Jim Hollander / EPA / Landov

Fear of flying with females

The ultra-Orthodox have no right to ask women to give up their seats

April 17, 2015 2:00AM ET

Last summer in Crown Heights, a racially and ethnically mixed neighborhood in Brooklyn, signs went up urging residents, guests and visitors to “Please dress modestly” as “This is a Jewish neighborhood.”

Besides being false — Crown Heights is home to Orthodox Jews, but the majority of its residents are non-Jewish blacks of West Indian and African-American descent — the signs struck me as hubristic.

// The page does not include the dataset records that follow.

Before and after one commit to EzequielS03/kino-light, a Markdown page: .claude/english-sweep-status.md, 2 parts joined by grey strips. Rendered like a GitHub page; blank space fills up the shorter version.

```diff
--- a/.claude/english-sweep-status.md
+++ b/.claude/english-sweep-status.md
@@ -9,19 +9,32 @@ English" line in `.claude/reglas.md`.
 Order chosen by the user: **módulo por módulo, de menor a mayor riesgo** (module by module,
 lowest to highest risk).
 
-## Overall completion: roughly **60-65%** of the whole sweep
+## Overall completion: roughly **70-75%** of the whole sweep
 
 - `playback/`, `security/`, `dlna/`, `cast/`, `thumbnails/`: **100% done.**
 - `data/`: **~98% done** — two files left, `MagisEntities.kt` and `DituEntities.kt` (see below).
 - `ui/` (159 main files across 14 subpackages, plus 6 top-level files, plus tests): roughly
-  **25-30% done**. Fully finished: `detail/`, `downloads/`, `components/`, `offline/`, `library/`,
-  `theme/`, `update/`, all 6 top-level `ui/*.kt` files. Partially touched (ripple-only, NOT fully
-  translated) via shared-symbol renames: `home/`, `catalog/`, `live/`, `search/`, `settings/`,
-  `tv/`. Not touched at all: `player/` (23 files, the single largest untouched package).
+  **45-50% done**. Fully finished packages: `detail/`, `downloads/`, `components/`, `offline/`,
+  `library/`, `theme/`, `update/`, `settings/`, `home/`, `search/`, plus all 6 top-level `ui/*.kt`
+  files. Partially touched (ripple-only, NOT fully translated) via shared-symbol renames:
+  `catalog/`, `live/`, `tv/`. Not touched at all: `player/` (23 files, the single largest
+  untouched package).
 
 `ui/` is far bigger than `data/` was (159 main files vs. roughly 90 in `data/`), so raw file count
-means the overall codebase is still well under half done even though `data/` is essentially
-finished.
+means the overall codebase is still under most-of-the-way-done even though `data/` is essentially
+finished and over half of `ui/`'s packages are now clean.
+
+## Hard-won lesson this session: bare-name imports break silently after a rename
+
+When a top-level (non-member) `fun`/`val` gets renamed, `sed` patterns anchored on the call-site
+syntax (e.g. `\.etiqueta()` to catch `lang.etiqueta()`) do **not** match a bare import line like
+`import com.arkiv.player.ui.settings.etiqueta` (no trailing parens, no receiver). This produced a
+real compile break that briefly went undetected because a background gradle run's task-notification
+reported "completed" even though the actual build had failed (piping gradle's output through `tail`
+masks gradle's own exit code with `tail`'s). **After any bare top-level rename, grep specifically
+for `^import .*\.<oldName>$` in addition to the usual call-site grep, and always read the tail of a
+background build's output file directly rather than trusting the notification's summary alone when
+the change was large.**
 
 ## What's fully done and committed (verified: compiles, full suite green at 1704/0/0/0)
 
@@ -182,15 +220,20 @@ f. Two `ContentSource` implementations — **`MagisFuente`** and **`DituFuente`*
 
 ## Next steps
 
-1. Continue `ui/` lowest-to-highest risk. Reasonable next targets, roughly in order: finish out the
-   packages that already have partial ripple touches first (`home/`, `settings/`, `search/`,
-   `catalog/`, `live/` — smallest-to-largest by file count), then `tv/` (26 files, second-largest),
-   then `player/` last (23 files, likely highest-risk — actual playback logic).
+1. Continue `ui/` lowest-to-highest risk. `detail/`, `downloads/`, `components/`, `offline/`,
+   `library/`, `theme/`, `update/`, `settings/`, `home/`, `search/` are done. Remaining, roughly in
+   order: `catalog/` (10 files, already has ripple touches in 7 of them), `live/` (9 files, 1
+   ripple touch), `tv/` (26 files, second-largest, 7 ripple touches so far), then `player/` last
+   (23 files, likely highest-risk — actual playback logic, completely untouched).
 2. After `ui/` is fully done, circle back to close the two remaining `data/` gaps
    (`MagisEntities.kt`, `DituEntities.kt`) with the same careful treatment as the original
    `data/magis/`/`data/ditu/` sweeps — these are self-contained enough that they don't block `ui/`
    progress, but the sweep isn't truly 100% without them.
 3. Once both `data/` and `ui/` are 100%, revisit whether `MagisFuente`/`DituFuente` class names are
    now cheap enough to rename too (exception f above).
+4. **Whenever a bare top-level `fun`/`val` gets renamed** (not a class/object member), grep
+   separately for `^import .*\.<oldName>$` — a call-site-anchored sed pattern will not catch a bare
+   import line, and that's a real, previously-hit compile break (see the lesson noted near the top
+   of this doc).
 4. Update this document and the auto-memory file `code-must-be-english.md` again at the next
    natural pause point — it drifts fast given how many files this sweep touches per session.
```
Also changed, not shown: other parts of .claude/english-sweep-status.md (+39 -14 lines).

As a human being I can grasp the psychological impulse that might lead a person of faith, especially one who feels embattled by the secular world, to try to impose his will on others. But as a secular feminist raised in a mixed-faith household, I was infuriated by those signs and narrowly resisted the temptation to parade around in hot pants in response.

Now, according to a recent New York Times article, “A growing number of airline passengers, particularly on trips between the United States and Israel, are ... sharing stories of conflicts between ultra-Orthodox Jewish men” and women. “Several flights from New York to Israel over the last year have been delayed or disrupted over the issue,” with the disputes spawning “a protest initiative, an online petition and a spoof safety video from a Jewish magazine suggesting a full-body safety vest ... to protect ultra-Orthodox men from women seated next to them on airplanes.”

Surely a relatively small number of flights have been disrupted and the men causing the disruptions represent a minority of men, as well as of Jews. Why get worked up over it?

Because this is exactly the sort of incursion a free society must not tolerate. Because, according to the Times, “ultra-Orthodox men and their families now make up a larger share of airline travelers to Israel and other locations, giving them more economic clout with airlines.” Because it is outrageous that anyone would weigh the rights of all women against, let alone subordinate them to, the feelings of a tiny minority of men.

I can understand an airline not wanting to offend a paying customer. Which is precisely why, if I were on a flight on which a man demanded that I give up my seat, and he was then permitted to delay takeoff and be otherwise disruptive, I would boycott that airline. The ultra-Orthodox may account for a growing share of travelers, but women pay for airline tickets, too.

Asking a woman to give up her seat isn’t any less offensive when the request is rooted in religious conviction.

In a pluralistic nation such as the United States and a city as diverse as New York, there’s no such thing as universally agreed-upon national or local values. Legally, there’s no such thing as a Jewish neighborhood, in which residents are obligated to live by Jewish values, whatever those are — opinions vary widely. On large commercial airlines serving massive, diverse customer bases, there’s certainly no such thing as a Jewish flight (or a Muslim or a Catholic one, for that matter).

“Imagine how you would feel if a bunch of non-Jews were standing around saying that they can’t sit next to you because you’re a Jew, that they are willing to sit anywhere but next to you, because their religion won’t allow it ... How would you feel? How would you ever get over that insult?”

These are the questions Elana Sztokman, an Israeli women’s rights activist whose flight to Israel was delayed last September by an ultra-Orthodox man’s refusal to sit next to her, says she posed to her would-be seatmate.

Sztokman apparently received no answer. But her questions are important ones. It is good social policy to allow the faithful to carry out most customs in peace, no matter how nonsensical they may appear to non-believers. But one can locate (or invent) a religious rationale, based on selective interpretations of ancient texts, for almost any behavior or demand. It is when the preferences of the religious impinge on the rights of others that those preferences can no longer be accommodated. Asking a woman to give up her seat isn’t any less offensive when the request is rooted in religious conviction.

Debates like these aren’t really about secular society versus minority religious communities, or religious freedom versus individual rights. They are about whether we will defend women’s rights as human rights — or allow them to be treated as objects onto which bigoted men may project their fear and loathing.

Asking women to dress a certain way or give up their seats on airplanes, much like banishing them to the back of the bus (a practice not officially banned in Israel until 2013), is not a minor inconvenience. It is a major insult. Airlines and other businesses that depend on women’s money should not tolerate it.

Raina Lipsitz writes about feminism, politics and pop culture. Her work has appeared in TheAtlantic.com, Kirkus Reviews, McSweeney’s, Nerve.com, Ploughshares, Salon.com and xoJane, among others. 

The views expressed in this article are the author's own and do not necessarily reflect Al Jazeera America's editorial policy.

Find Al Jazeera America on your TV

Get email updates from Al Jazeera America

Sign up for our weekly newsletter

Get email updates from Al Jazeera America

Sign up for our weekly newsletter